Hopefully you are starting to prepare for the holiday season and will include in your New Year’s resolution, to get active and stay fit. Unfortunately, this is the time of year many people dread – we’ll call it the ‘Winter Blahs’. It’s now cold and snowy – unless we get really lucky this year! Or on the other hand, you could be planning to head South for a well deserved vacation or enjoying some well deserved family time.
The weather can still have a great impact on our health and well being. During the Summer, excessive heat and humidity can be quite hard on a lot of people, especially as we get older. In the Winter, the problem is of a different nature – a lack humidity dries our skin and mucus membranes and cold weather, snow and ice can restrict our activities by keeping us inside. This decreases our activity level and has an impact on our health and well being.
Being less active not only affects your level of fitness but also how we feel – hence the ‘winter blahs’. Most of the time, a change of scenery is beneficial – visiting family or friends, or getting out around town. Such activities and social interaction can help us get through the next couple of months. A hug from a loved one, being around small children or your grandchildren can put a smile on your face and brighten up your day!
If you are feeling more ‘out of sorts’ than normal or if the ‘blahs’ are affecting your mood, and your relationships, please talk to your health care professional. Sometimes, you just need someone else to ‘put things in perspective’ or at other times you may need a health care professional who specializes in counselling. Perhaps your family physician may feel that medication is warranted. Please do not hesitate to talk to these people.

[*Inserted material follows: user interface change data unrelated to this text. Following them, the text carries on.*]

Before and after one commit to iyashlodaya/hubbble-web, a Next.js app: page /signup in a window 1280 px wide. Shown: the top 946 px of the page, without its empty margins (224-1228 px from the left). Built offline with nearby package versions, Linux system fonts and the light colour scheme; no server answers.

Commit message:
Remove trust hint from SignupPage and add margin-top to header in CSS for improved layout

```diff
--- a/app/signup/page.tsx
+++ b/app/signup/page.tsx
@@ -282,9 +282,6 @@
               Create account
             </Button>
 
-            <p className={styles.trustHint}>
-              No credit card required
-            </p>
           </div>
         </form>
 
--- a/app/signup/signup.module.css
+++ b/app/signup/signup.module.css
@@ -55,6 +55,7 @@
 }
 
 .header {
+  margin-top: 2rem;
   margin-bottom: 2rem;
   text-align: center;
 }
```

One theory behind Seasonal Affective Disorder (SAD) is that a reduction in daylight can diminish the amounts of the various neurotransmitters (neuromessengers) that conduct signals in the brain. Another is that the changing hours of sunlight disturbs a person’s ability to maintain a normal sleep/wake cycle. During the winter, people with SAD tend to oversleep, run out of energy, experience a loss of concentration, feel irritated and put on extra pounds because they crave carbohydrates and sweets. According to Dr. Norman Rosenthal, who has been studying SAD for almost 20 years, and authored the book Winter Blues, there is a steep drop-off in the prevalence of SAD south of the 39th parallel. He attributes this to longer days with more direct sunlight.
There are a variety of activities which you can choose to stay active and help keep your body and mind healthy during our snowy season. It will not be too long until the days are a little longer and the sun is a bit warmer.

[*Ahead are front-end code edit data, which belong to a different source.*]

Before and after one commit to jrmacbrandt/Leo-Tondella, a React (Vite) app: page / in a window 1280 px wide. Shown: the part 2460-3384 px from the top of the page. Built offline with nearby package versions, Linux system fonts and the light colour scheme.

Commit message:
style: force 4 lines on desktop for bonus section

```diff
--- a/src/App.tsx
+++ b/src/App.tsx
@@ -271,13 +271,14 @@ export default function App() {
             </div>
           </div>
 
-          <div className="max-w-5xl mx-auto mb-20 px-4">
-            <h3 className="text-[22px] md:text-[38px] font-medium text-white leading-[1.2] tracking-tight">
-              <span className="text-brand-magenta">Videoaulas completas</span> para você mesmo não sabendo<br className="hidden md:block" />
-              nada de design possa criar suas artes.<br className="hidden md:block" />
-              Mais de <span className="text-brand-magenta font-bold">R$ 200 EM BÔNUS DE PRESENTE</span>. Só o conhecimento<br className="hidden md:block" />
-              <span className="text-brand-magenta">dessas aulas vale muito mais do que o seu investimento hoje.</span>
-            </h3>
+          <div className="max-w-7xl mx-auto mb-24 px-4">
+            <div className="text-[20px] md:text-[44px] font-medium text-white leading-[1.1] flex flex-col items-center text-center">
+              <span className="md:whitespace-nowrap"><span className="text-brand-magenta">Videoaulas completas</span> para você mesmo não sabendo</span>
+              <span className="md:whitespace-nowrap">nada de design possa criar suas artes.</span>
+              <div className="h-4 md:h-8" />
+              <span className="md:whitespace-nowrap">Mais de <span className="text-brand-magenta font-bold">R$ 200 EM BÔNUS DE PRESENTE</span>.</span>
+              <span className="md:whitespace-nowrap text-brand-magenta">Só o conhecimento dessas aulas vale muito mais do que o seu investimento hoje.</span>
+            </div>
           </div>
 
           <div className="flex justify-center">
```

One other aspect of our well being in the winter is the benefit of getting a bit of sun. This is good for our complexion and can help convert vitamin D. Full spectrum lighting is often used by individuals who find themselves sensitive to the decreased amount of sunlight during the Winter months.
Before you know it, the snow will be gone and the days will be gradually be getting longer. By the time Spring comes around we will all have a much bigger smile on our faces!
Reprinted with permission of